User interface change data:
Segment Open

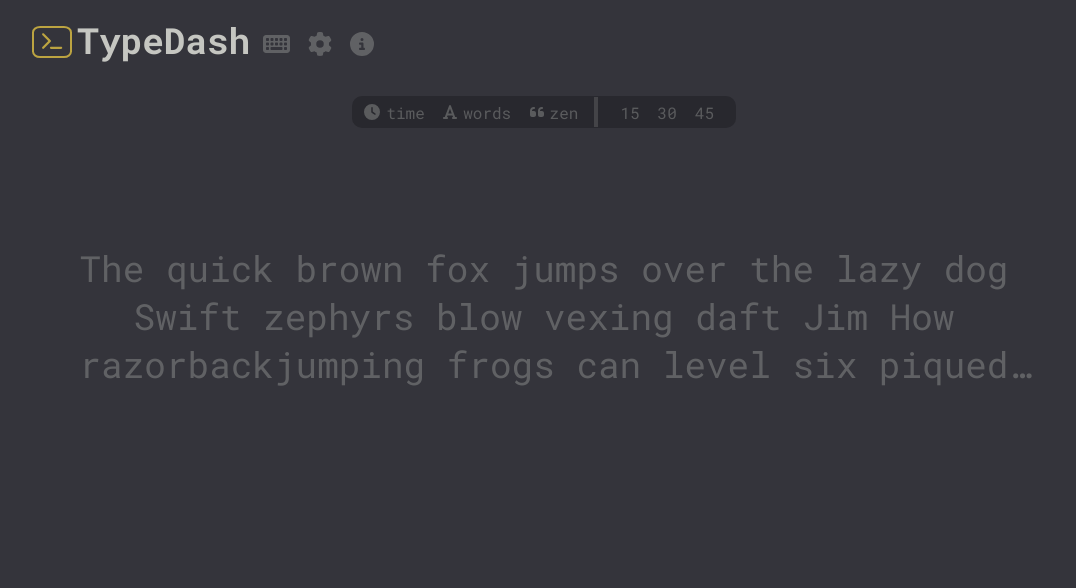
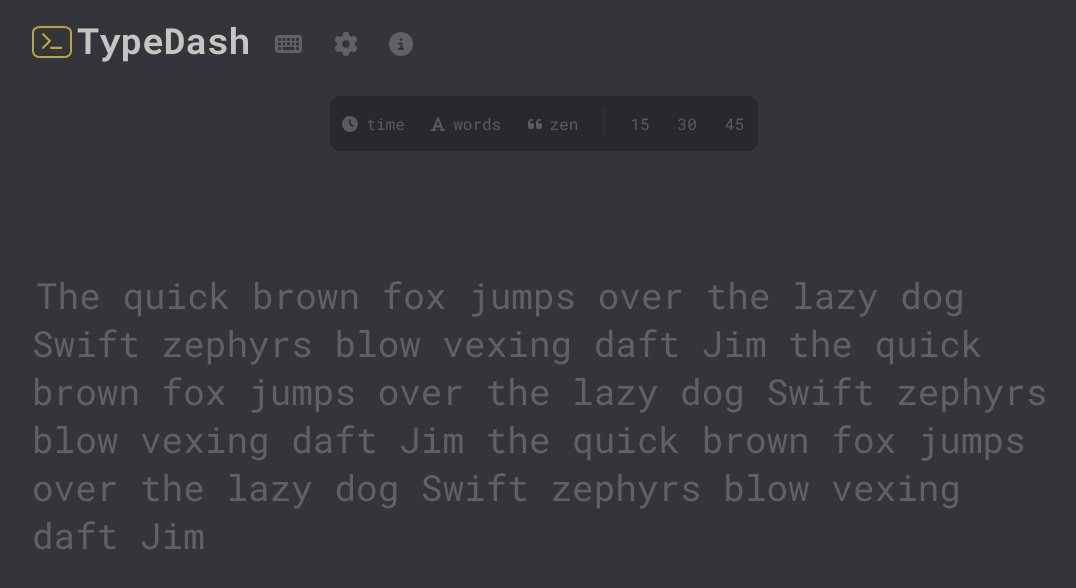
Before and after one commit to priyantaislam/typeMime, a React (Create React App) app: page / in a window 1280 px wide. Shown: the top 588 px of the page, without its empty margins (96-1172 px from the left). Built offline with nearby package versions, Linux system fonts and the light colour scheme.

Commit message:
basic UI setup

```diff
--- a/src/components/ControlBar.css
+++ b/src/components/ControlBar.css
@@ -1,35 +1,36 @@
 .cb {
-  margin-left: 35vw;
-  margin-right: 35vw;
   margin-top: 2vh;
-  height: 4vh;
   background-color: #28282e;
   border-radius: 10px;
-  display: flex;
+  display: inline-block;
   align-items: center;
+  justify-content: center;
 }
-
 .cbButton {
   background-color: transparent;
   border: none; /* Remove the border */
   cursor: pointer;
   transition: transform 0.3s;
+  align-items: center;
+  justify-content: center;
+  float: left;
   display: flex;
-  align-items: center;
+  margin-right: 8px;
 }
 
 .cbOptionIcon {
   margin-left: 0.5vw;
   font-size: 16px;
-  margin-top: -0.1vh;
   color: #93959477;
+  float: left;
 }
 
 .cbButtonText {
   font-family: "Roboto Mono", monospace;
   color: #93959477;
   font-size: 16px;
-  margin-left: 6px;
+  margin-left: 8px;
+  float: left;
 }
 
 .cbButton:hover .cbOptionIcon {
@@ -43,7 +44,9 @@
 .cbDivider {
   height: 30px;
   width: 4px;
-  background-color: #93959442;
+  background-color: #4242422f;
   margin-left: 10px;
   margin-right: 10px;
+  margin-top: 1.3vh;
+  float: left;
 }
--- a/src/components/InputArea.css
+++ b/src/components/InputArea.css
@@ -1,16 +1,45 @@
 .inputArea {
-  padding-left: 10vw;
-  padding-right: 10vw;
-  padding-top: 10vh;
+  position: relative;
 }
 
 .inputParagraph {
   font-family: "Roboto Mono", monospace;
   color: #93959477;
   font-size: 36px;
-  display: -webkit-box;
-  -webkit-box-orient: vertical;
-  overflow: hidden;
-  -webkit-line-clamp: 3; /* Show only the first 3 lines */
   line-clamp: 3;
+  padding-left: 10vw;
+  padding-right: 10vw;
+  padding-top: 10vh;
+  padding-bottom: 20vh;
+  text-align: left;
 }
+
+.invisible-input {
+  position: absolute;
+  top: 0;
+  left: 0;
+  width: 100%;
+  height: 100%;
+  opacity: 0;
+  cursor: text;
+}
+
+.blinking-cursor {
+  font-weight: 100;
+  font-size: 36px;
+  color: #bca441;
+  border-right: 4px solid #bca441;
+  animation: blink 1s step-end infinite;
+  margin-top: -10vh;
+  border-radius: 4px;
+}
+
+@keyframes blink {
+  from,
+  to {
+    border-color: transparent;
+  }
+  50% {
+    border-color: #bca441;
+  }
+}
--- a/src/components/InputArea.tsx
+++ b/src/components/InputArea.tsx
@@ -1,17 +1,27 @@
 import "./InputArea.css";
+import React, { useState, ChangeEvent } from "react";
+function InputArea() {
+  const [inputValue, setInputValue] = useState<string>("");
 
-function InputArea() {
+  const handleChange = (e: ChangeEvent<HTMLInputElement>) => {
+    setInputValue(e.target.value);
+    console.log(e.target.value);
+  };
   return (
     <div className="inputArea">
       <p className="inputParagraph">
+        <span className="blinking-cursor"></span>
         The quick brown fox jumps over the lazy dog Swift zephyrs blow vexing
-        daft Jim How razorbackjumping frogs can level six piqued gymnasts Pack
-        my box with five dozen liquor jugs Jackdaws love my big sphinx of quartz
-        The five boxing wizards jump quickly Bright vixens jump dozy fowl quack
-        Quick wafting zephyrs vex bold Jim Sphinx of black quartz judge my vow
-        The lazy dog jumps over the quick brown fox Jinxed wizards pluck ivy
-        from the big quilt
+        daft Jim the quick brown fox jumps over the lazy dog Swift zephyrs blow
+        vexing daft Jim the quick brown fox jumps over the lazy dog Swift
+        zephyrs blow vexing daft Jim
       </p>
+      <input
+        type="text"
+        className="invisible-input"
+        value={inputValue}
+        onChange={handleChange}
+      />
     </div>
   );
 }
--- a/src/components/NavBar.css
+++ b/src/components/NavBar.css
@@ -2,8 +2,13 @@
   height: 10vh;
   display: flex;
   align-items: center;
+  gap: 1vw;
 }
 
+.logo {
+  display: flex;
+  align-items: center;
+}
 .nvTitle {
   font-family: "Roboto Mono", monospace;
   color: #c5c6c1;
--- a/src/components/NavBar.tsx
+++ b/src/components/NavBar.tsx
@@ -10,8 +10,10 @@ import {
 function NavBar() {
   return (
     <div className="nv">
-      <FontAwesomeIcon className="terminalIcon" icon={faTerminal} />
-      <h1 className="nvTitle">TypeDash</h1>
+      <div className="logo">
+        <FontAwesomeIcon className="terminalIcon" icon={faTerminal} />
+        <h1 className="nvTitle">TypeDash</h1>
+      </div>
       <button className="nvButton">
         <FontAwesomeIcon className="nvOptionIcon" icon={faKeyboard} />
       </button>
```
Also changed, not shown: src/util.tsx (added, +43 -0 lines).
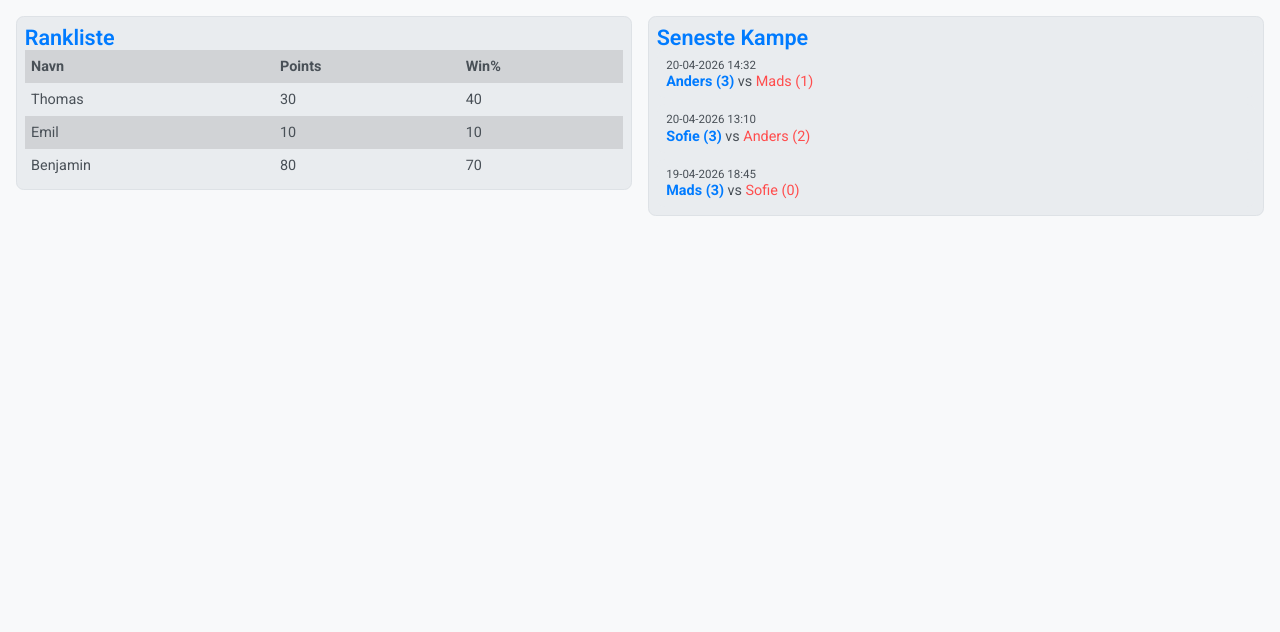
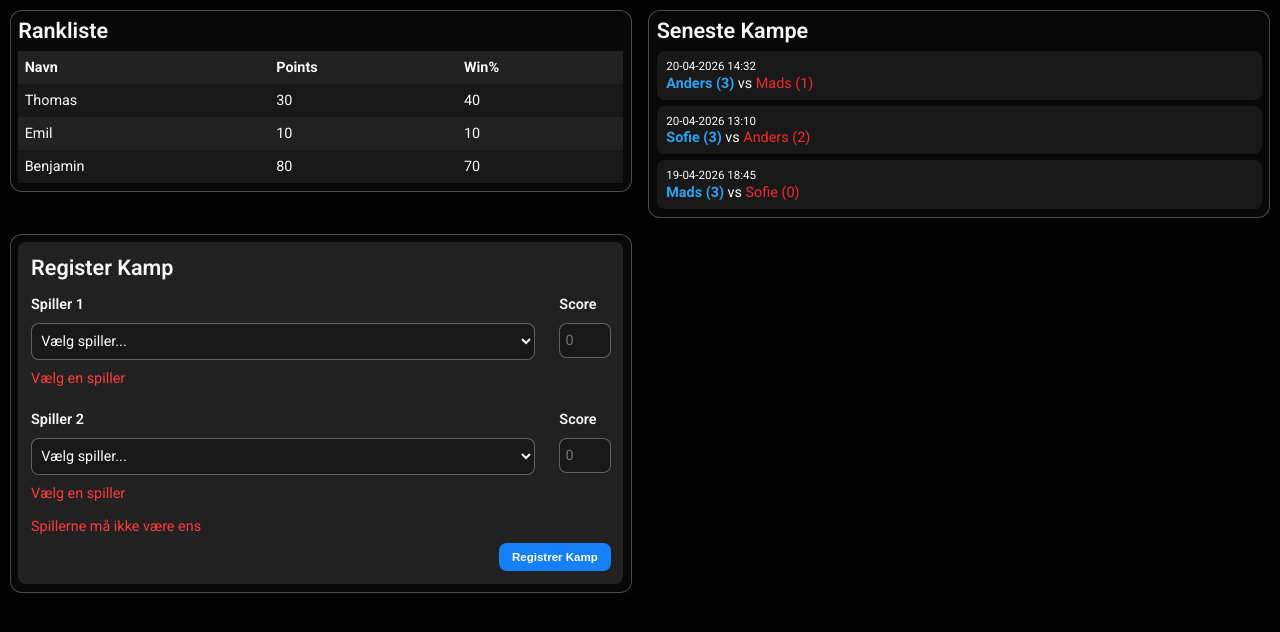
Before and after one commit to aqys/GUI-Projekt, a Vue app: page / in a window 1280 px wide. Shown: the top 632 px of the page. Built offline with nearby package versions, Linux system fonts and the light colour scheme.

Commit message:
Nye komponenter, og meget bedre styling + en smule cleanup

```diff
--- /dev/null
+++ b/src/components/AddDeltagerModal.vue
@@ -0,0 +1,99 @@
+<template>
+    <div class="modal-overlay">
+        <div class="modal">
+            <h2>Tilføj Deltager</h2>
+
+            <div class="felt">
+                <label>Navn</label>
+                <input type="text" placeholder="Indtast navn...">
+                <span class="fejl">Navn må ikke være tomt</span>
+            </div>
+
+            <div class="knapper">
+                <button class="anuller">Anuller</button>
+                <button class="add">Tilføj</button>
+            </div>
+        </div>
+    </div>
+</template>
+
+<script setup lang="ts">
+
+</script>
+
+<style scoped>
+    .modal-overlay {
+        position: fixed;
+        inset: 0;
+        background-color: rgba(0, 0, 0, 0.5);
+        display: flex;
+        align-items: center;
+        justify-content: center;
+    }
+
+    .modal {
+        background-color: var(--color-card-alt);
+        border-radius: var(--border-radius);
+        padding: 1vw;
+        width: 100%;
+        max-width: 400px;
+        display: flex;
+        flex-direction: column;
+        gap: 2vh;
+    }
+
+    .felt {
+        display: flex;
+        flex-direction: column;
+        gap: 0.9vh;
+    }
+
+    label {
+        font-weight: 600;
+        color: var(--color-text);
+        font-size: medium;
+    }
+
+    input {
+        padding: 2vh .25vw;
+        border: 0.1vw solid rgba(229, 231, 235, 0.35);
+        border-radius: var(--border-radius);
+        font-size: var(--font-body)+1;
+        font-family: var(--font-family);
+        background-color: var(--color-card);
+        color: var(--color-text);
+    }
+
+    input:focus {
+        outline: none;
+        border-color: var(--color-primary);
+    }
+
+    .fejl {
+        color: var(--color-error);
+        font-size: 13px;
+    }
+
+    .knapper {
+        display: flex;
+        justify-content: flex-end;
+        gap: 0.4vw;
+    }
+
+    .add {
+        background-color: var(--color-primary);
+    }
+
+    .add:hover {
+        background-color: var(--color-primary-hover);
+    }
+
+    .anuller {
+        background-color: var(--color-error-hover);
+        color: var(--color-text);
+    }
+
+    .anuller:hover {
+        background-color: var(--color-error);
+    }
+</style>
--- a/src/components/MatchCard.vue
+++ b/src/components/MatchCard.vue
@@ -41,7 +41,7 @@
 
     .vinder {
         font-weight: 700;
-        color: var(--color-primary);
+        color: var(--color-winner);
     }
 
     .vs {
@@ -49,6 +49,6 @@
     }
 
     .taber {
-        color: var(--color-error);
+        color: var(--color-loser);
     }
 </style>
--- a/src/components/RanklistTable.vue
+++ b/src/components/RanklistTable.vue
@@ -1,4 +1,5 @@
 <template>
+    <h2>Rankliste</h2>
     <table>
         <thead>
             <tr>
--- /dev/null
+++ b/src/components/RegisterKampForm.vue
@@ -0,0 +1,102 @@
+<template>
+    <div class="form-wrapper">
+        <h2>Register Kamp</h2>
+
+        <div class="form-grid">
+            <div class="felt">
+                <label>Spiller 1</label>
+                <select>
+                <option>Vælg spiller...</option>
+                <option>Anders</option>
+                <option>Mads</option>
+                </select>
+                <span class="fejl">Vælg en spiller</span>
+            </div>
+
+            <div class="felt">
+                <label>Score</label>
+                <input type="number" min="0" placeholder="0"/>
+            </div>
+
+            <div class="felt">
+                <label>Spiller 2</label>
+                <select>
+                    <option>Vælg spiller...</option>
+                    <option>Anders</option>
+                    <option>Mads</option>
+                </select>
+                <span class="fejl">Vælg en spiller</span>
+            </div>
+
+            <div class="felt">
+                <label>Score</label>
+                <input type="number" min="0" placeholder="0" />
+            </div>
+        </div>
+
+        <span class="fejl global-fejl">Spillerne må ikke være ens</span>
+        <button class="registrer">Registrer Kamp</button>
+    </div>
+</template>
+
+<script setup lang="ts">
+
+</script>
+
+<style scoped>
+    .form-wrapper {
+        background-color: #202120;
+        border-radius: var(--border-radius);
+        padding: 1vw;
+        display: flex;
+        flex-direction: column;
+        gap: 1vh;
+    }
+
+    .form-grid {
+        display: grid;
+        grid-template-columns: 1fr 4vw;
+        gap: 3vh;
+    }
+
+    .felt {
+        display: flex;
+        flex-direction: column;
+        gap: 1.25vh;
+    }
+
+    label {
+        font-weight: 600;
+        color: var(--color-text);
+    }
+
+    select,
+    input {
+        padding: 1vh 0.4vw;
+        border: 0.1vw solid rgba(229, 231, 235, 0.35);
+        border-radius: var(--border-radius);
+        font-size: var(--font-size-body);
+        font-family: var(--font-family);
+        background-color: var(--color-card);
+        color: var(--color-text);
+    }
+
+    select:focus,
+    input:focus {
+        outline: none;
+        border-color: var(--color-primary);
+    }
+
+    .fejl {
+        color: var(--color-error);
+        font-size: 1em;
+    }
+
+    .global-fejl {
+        margin-top: 1vh;
+    }
+
+    .registrer {
+        align-self: flex-end;
+    }
+</style>
--- a/src/globals.css
+++ b/src/globals.css
@@ -1,22 +1,27 @@
 @import url('https://fonts.googleapis.com/css2?family=Roboto:wght@400;600;700&display=swap');
 
 :root {
-  --color-primary: #007bff;
-  --color-secondary: #004080;
+  --color-primary: #1680f9;
+  --color-primary-hover: #278cff;
+  --color-secondary: #22572c;
 
-  --color-bg: #f8f9fa;
-  --color-card: #e9ecef;
-  --color-card-alt: #d1d3d6;
+  --color-bg: #324d37;
+  --color-card: #181818;
+  --color-card-alt: #212121;
   --color-border: #dee2e6;
-  --color-text: #495057;
+  --color-text: #f8f8f8;
 
-  --color-error: #ff4d4d;
+  --color-error: #ff3c3c;
+  --color-error-hover: #e72121;
+
+  --color-winner: #2ba3f3;
+  --color-loser: #f32b2b;
 
   --font-family: 'Roboto', 'Open Sans', sans-serif;
   --font-h1: 1.8em;
   --font-h2: 1.5em;
   --font-body: 0.9em;
-  --font-button: 0.5em;
+  --font-button: 0.8em;
 
   --border-radius: 0.6vw;
 }
@@ -32,19 +37,20 @@ body {
   font-size:  var(--font-body);
   font-weight: 400;
   color: var(--color-text);
-  background-color: var(--color-bg);
+  background-color: black;
 }
 
 h1 {
   font-size: var(--font-h1);
   font-weight: 700;
-  color: var(--color-primary);
+  color: var(--color-text);
 }
 
 h2 {
   font-size: var(--font-h2);
   font-weight: 600;
-  color: var(--color-primary);
+  color: var(--color-text);
+  margin-bottom: 1vh;
 }
 
 button {
@@ -55,7 +61,7 @@ button {
   border: none;
   border-radius: var(--border-radius);
   cursor: pointer;
-  padding: 8px 16px;
+  padding: 1vh 1vw;
 }
 
 button:hover {
--- a/src/views/Home.vue
+++ b/src/views/Home.vue
@@ -1,18 +1,24 @@
 <script setup lang="ts">
-  import RanklistTable from '../components/RanklistTable.vue'
-  import MatchList from '../components/MatchList.vue'
+import RanklistTable from '../components/RanklistTable.vue'
+import MatchList from '../components/MatchList.vue'
+import AddDeltagerModal from '../components/AddDeltagerModal.vue';
+import RegisterKampForm from '../components/RegisterKampForm.vue';
 
 </script>
 
 <template>
   <main class="grid">
     <section class="panel">
-      <h2>Rankliste</h2>
       <RanklistTable />
     </section>
 
     <section class="panel">
       <MatchList />
+      <!--<AddDeltagerModal></AddDeltagerModal>-->
+    </section>
+
+    <section class="panel">
+      <RegisterKampForm></RegisterKampForm>
     </section>
   </main>
 </template>
@@ -21,15 +27,16 @@
   .grid {
     display: grid;
     grid-template-columns: 1fr 1fr;
-    gap: 16px;
+    gap: 1rem;
     align-items: start;
-    padding: 16px;
+    padding: 0.75vw;
   }
 
   .panel {
-    background: var(--color-card);
-    border: 0.1vw solid var(--color-border);
-    border-radius: var(--border-radius);
+    background: #080808;
+    border-radius: 0.75rem;
     padding: 0.6vw;
+    box-shadow: 5px 5px 5px 0 rgba(0, 0, 0, 0.1);
+    border: 1px solid rgba(229, 231, 235, 0.3);
   }
 </style>
```
Also changed, not shown: src/stores/deltagerStore.ts (+1 -7 lines), src/stores/kampStore.ts (+1 -8 lines), src/types.d.ts (added, +15 -0 lines).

Segment Closed

**What is being asked:** Read the entries and select each line where the word "label" is found.

**The answer:**
+                <label>Navn</label>
+    label {
+                <label>Spiller 1</label>
+                <label>Score</label>
+                <label>Spiller 2</label>
+                <label>Score</label>
+    label {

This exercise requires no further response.